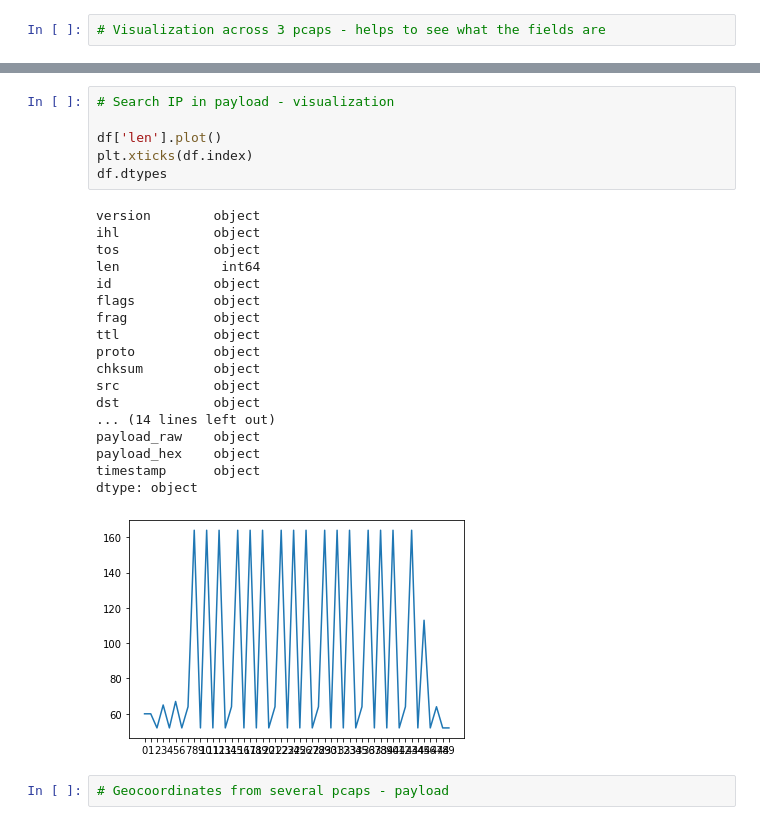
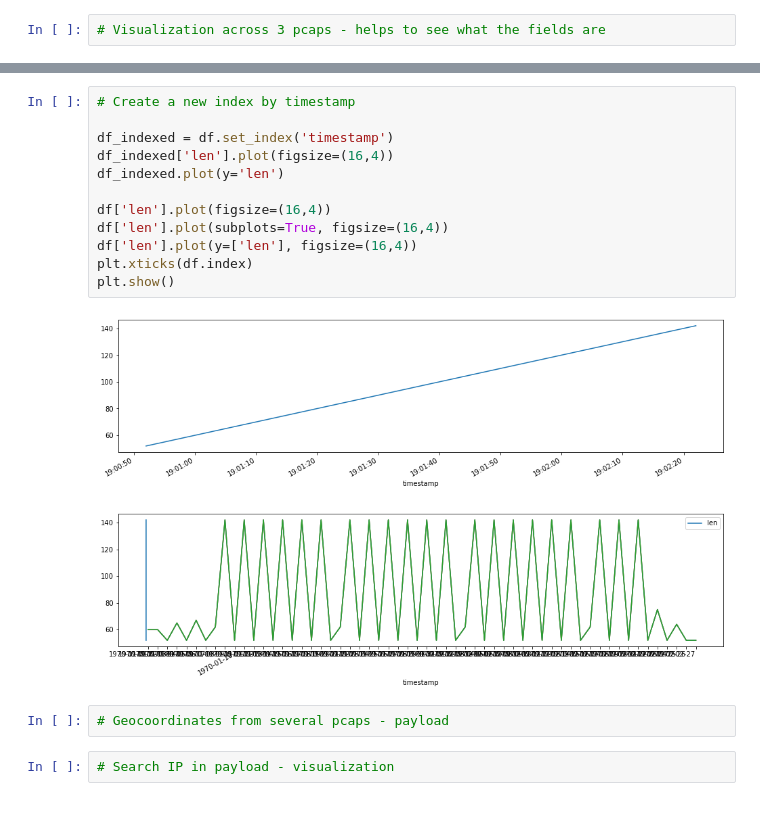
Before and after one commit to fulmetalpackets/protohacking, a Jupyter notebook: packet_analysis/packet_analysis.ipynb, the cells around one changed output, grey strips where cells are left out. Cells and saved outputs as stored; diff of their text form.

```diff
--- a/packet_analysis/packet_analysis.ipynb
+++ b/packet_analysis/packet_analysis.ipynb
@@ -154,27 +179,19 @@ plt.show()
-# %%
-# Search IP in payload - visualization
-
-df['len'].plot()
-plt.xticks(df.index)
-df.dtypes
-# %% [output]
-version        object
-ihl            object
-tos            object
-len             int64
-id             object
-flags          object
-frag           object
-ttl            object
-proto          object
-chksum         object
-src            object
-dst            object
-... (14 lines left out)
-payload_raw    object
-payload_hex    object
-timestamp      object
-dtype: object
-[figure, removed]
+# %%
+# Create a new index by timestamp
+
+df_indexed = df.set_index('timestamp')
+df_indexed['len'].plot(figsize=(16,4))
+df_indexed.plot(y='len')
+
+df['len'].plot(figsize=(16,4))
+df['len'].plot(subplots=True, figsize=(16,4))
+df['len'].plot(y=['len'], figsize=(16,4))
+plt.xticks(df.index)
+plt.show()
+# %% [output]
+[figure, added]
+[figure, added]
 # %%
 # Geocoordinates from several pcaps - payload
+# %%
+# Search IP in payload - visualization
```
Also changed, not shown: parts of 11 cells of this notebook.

+===+

TASK ITEM: Quote every record above exactly, omitting any pictures they contain.

ANSWER BOX:
Before and after one commit to fulmetalpackets/protohacking, a Jupyter notebook: packet_analysis/packet_analysis.ipynb, the cells around one changed output, grey strips where cells are left out. Cells and saved outputs as stored; diff of their text form.

```diff
--- a/packet_analysis/packet_analysis.ipynb
+++ b/packet_analysis/packet_analysis.ipynb
@@ -154,27 +179,19 @@ plt.show()
-# %%
-# Search IP in payload - visualization
-
-df['len'].plot()
-plt.xticks(df.index)
-df.dtypes
-# %% [output]
-version        object
-ihl            object
-tos            object
-len             int64
-id             object
-flags          object
-frag           object
-ttl            object
-proto          object
-chksum         object
-src            object
-dst            object
-... (14 lines left out)
-payload_raw    object
-payload_hex    object
-timestamp      object
-dtype: object
-[figure, removed]
+# %%
+# Create a new index by timestamp
+
+df_indexed = df.set_index('timestamp')
+df_indexed['len'].plot(figsize=(16,4))
+df_indexed.plot(y='len')
+
+df['len'].plot(figsize=(16,4))
+df['len'].plot(subplots=True, figsize=(16,4))
+df['len'].plot(y=['len'], figsize=(16,4))
+plt.xticks(df.index)
+plt.show()
+# %% [output]
+[figure, added]
+[figure, added]
 # %%
 # Geocoordinates from several pcaps - payload
+# %%
+# Search IP in payload - visualization
```
Also changed, not shown: parts of 11 cells of this notebook.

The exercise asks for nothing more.